Last month, one of the biggest scandals in NCAA history broke. Federal prosecutors disclosed their discovery of a ring of corruption and money flow between families of college recruits, coaches of university teams, sports merchandise manufacturers and sports agents. Essentially, athletes’ families were paid money for their children to sign with certain schools that had apparel deals with Adidas, and coaches at these school in turn took bribes to steer these star players towards particular sports agents upon being drafted into the NBA.

This activity has turned out to be widespread: coaches from Auburn, Oklahoma State, Louisville, the University of Arizona and the University of Southern California have already been removed from their positions amid pressure following their implication in the quickly developing scandal.

The scope and scale of the investigation is completely unprecedented, and its impact is being felt throughout college basketball. However, a question remains at another level: What does this news say about the integrity of the student-athlete experience and amateurism on a broader scale?

As for the student-athlete experience, while this case is very high profile, it pertains only to a small fraction of players, compared to the thousands of college-level basketball players around the nation. A vast majority of student-athletes, even the ones at Division I schools, likely were never even offered a money to play at a particular school (past a scholarship). Therefore, the student-athlete experience remains, for the most part, unadulterated.

However, for the affected student-athletes at the aforementioned schools, this experience has been tainted. Collegiate sports, to many sports fans, have always been more special than their professional counterpart due to the athletes playing for their love and passion for the game and fans rather than for the sake of making money. (Remember the story lines about the 2011 NFL lockout which described the event as a contest between millionaires and billionaires?) Sure, many college players are motivated to perform by future money if they are drafted to a professional sports team, but many players know they will not play past college and yet still put in the immense work required for a student-athlete. Playing for passion rather than paychecks is a fundamental pillar of the student-athlete experience, but the few players and coaches who did accept money violated this very spirit of collegiate sports.

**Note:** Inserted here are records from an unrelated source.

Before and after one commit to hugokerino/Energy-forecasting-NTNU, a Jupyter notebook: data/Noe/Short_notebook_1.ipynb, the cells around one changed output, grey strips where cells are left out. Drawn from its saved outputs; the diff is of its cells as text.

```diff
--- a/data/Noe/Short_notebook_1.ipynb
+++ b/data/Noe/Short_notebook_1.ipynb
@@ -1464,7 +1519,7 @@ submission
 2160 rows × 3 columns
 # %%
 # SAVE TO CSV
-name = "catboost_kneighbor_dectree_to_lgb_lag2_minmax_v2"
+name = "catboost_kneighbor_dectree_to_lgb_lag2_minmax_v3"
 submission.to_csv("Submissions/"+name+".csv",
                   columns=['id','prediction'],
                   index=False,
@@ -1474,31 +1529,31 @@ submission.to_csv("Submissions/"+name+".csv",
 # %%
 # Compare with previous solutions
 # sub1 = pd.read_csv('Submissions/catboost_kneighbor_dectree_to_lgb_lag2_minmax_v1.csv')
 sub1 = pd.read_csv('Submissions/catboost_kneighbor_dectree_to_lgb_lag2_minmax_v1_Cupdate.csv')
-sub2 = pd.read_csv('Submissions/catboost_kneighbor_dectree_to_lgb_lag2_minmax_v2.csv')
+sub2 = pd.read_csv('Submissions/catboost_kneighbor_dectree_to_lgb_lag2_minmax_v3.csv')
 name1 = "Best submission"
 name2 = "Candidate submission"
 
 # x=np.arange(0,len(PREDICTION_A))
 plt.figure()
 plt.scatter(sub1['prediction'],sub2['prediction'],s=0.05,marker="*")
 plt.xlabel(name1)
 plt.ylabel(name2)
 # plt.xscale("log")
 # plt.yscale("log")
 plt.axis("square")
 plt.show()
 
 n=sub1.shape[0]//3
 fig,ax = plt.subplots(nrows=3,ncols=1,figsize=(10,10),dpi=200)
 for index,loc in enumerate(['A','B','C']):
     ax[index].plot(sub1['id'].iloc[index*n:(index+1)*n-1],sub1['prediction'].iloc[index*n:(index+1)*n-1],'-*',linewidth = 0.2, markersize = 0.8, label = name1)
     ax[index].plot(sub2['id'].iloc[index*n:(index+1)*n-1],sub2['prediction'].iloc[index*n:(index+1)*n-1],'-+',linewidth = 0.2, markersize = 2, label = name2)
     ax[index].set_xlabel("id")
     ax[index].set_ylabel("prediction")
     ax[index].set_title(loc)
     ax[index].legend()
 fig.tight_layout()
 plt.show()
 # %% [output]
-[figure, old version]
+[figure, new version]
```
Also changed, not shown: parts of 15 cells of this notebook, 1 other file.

In analyzing and diagnosing the root of what happened, it is easy to blame players and their families for accepting money. After all, they well know that in four years’ time come draft day, they will be making more money than they know what to do with, we say. However, the players and their families are not wholly at fault. Many athletes and their families come from low-income backgrounds, and being offered tens of thousands of dollars to sign with a nationally branded school is just too good an opportunity to pass up. Blue chip athletes should not have to choose between abiding by ethical guidelines and providing needed money to their families. Instead, the NCAA should emphasize the importance of abiding by its framework to coaches and other companies, and then respond to infractions with rapid action. That is not to say that the students are not responsible for violating rules, but if coaches abide by them, then students will not be in a position to accept any money in the first place.   

It is sad to think that this money has not only created an unfair advantage in the NCAA to teams that are willing to bend or break the rules altogether, but also that ambassadors of collegiate sport have come to value money over the spirit of the game.

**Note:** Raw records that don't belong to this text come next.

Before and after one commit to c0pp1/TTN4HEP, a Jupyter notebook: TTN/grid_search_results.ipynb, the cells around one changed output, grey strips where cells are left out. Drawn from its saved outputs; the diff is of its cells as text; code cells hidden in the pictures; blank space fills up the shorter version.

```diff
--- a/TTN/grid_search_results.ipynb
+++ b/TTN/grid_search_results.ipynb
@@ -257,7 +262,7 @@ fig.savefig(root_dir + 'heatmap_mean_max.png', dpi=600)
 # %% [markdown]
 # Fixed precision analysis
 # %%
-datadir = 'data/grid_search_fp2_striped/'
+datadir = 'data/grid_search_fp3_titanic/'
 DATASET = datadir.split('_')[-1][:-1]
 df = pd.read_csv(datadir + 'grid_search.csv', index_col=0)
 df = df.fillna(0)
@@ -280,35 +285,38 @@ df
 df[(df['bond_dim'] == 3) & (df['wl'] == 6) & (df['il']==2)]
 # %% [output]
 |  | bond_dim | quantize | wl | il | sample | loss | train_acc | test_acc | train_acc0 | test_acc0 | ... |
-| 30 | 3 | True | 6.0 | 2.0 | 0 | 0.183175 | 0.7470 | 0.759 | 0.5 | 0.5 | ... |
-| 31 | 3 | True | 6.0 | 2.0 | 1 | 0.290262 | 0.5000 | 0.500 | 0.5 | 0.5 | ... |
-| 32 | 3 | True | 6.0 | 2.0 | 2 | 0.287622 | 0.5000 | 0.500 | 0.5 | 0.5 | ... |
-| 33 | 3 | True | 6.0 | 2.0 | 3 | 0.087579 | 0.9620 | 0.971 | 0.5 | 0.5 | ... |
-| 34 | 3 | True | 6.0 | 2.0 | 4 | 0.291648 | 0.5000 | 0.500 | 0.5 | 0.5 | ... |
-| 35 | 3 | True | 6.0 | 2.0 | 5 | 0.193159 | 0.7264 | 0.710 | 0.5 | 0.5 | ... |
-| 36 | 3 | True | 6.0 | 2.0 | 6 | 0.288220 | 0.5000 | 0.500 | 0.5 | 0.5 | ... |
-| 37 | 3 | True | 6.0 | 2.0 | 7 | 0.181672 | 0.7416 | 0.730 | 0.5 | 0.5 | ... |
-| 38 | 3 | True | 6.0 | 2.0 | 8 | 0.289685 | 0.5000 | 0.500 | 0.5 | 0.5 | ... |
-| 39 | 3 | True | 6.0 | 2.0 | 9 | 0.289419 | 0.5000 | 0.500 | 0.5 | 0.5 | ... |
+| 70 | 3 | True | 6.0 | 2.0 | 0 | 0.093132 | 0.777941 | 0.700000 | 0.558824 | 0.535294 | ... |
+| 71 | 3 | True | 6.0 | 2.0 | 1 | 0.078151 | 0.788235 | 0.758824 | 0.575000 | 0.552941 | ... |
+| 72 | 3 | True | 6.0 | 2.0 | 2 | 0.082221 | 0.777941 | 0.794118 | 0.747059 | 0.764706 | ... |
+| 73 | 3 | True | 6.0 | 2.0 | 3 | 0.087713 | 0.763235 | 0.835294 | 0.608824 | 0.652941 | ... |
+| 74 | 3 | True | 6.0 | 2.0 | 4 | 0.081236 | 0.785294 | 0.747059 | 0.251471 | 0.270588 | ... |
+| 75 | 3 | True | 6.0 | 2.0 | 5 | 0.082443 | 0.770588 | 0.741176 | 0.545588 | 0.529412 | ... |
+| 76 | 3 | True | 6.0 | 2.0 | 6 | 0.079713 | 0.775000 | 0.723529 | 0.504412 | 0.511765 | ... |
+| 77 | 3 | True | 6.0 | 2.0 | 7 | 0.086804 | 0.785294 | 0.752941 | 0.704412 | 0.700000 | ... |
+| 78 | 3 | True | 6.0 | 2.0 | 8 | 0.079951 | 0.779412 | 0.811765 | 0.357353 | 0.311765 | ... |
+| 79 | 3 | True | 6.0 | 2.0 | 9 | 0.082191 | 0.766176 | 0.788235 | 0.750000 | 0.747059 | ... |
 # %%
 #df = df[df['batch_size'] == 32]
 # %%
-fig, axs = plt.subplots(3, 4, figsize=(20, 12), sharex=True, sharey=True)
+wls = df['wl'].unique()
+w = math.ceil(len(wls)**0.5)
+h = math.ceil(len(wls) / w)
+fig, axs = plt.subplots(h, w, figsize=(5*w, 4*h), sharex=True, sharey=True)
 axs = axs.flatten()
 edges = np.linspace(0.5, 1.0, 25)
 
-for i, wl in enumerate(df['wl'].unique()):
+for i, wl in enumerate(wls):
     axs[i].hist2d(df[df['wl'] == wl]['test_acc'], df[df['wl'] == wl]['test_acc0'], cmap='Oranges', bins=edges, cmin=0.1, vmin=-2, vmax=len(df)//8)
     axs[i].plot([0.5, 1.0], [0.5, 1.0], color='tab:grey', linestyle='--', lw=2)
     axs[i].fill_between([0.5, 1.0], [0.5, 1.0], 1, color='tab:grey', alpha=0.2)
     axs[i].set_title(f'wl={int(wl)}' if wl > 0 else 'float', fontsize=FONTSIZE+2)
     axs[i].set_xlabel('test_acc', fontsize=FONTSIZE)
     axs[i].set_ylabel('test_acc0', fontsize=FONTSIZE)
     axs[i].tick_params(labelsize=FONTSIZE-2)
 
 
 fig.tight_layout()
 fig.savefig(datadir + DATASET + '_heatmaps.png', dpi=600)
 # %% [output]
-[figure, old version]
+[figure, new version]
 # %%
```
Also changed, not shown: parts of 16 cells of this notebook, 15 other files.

Athletes are not appreciated for their skill and hard work anymore; they are seen as a commodity. One sports agent is quoted as saying, “if we take care of everybody and everything is done, we control everything,” and “you can make millions off one kid”, courtesy of NBCNews.com. This notion of college sports and athletes simply being a money-generating commodity is sickening and needs to be overhauled.

That is particularly true when we consider that the student-athletes themselves do not even get to cash in on the business. Let us not forget when Georgia receiver A.J. Green was suspended for having the temerity to sell a game-used jersey. No matter how well they compete, student-athletes cannot get ahead. And that makes
options such as the one being investigated particularly appealing.

Looking ahead, the integrity of college basketball and sports in general is still intact; in fact, this incident will likely deter athletes and coaches alike from partaking in such behavior again in fear of being caught. Only time will tell what the implications of this debacle will be, but hopefully through it all, uncovering the dark underbelly of collegiate sports will provide a medium through which the very spirit of college sports can return to what it used to be: playing for the love of the game, not for the distractions around it.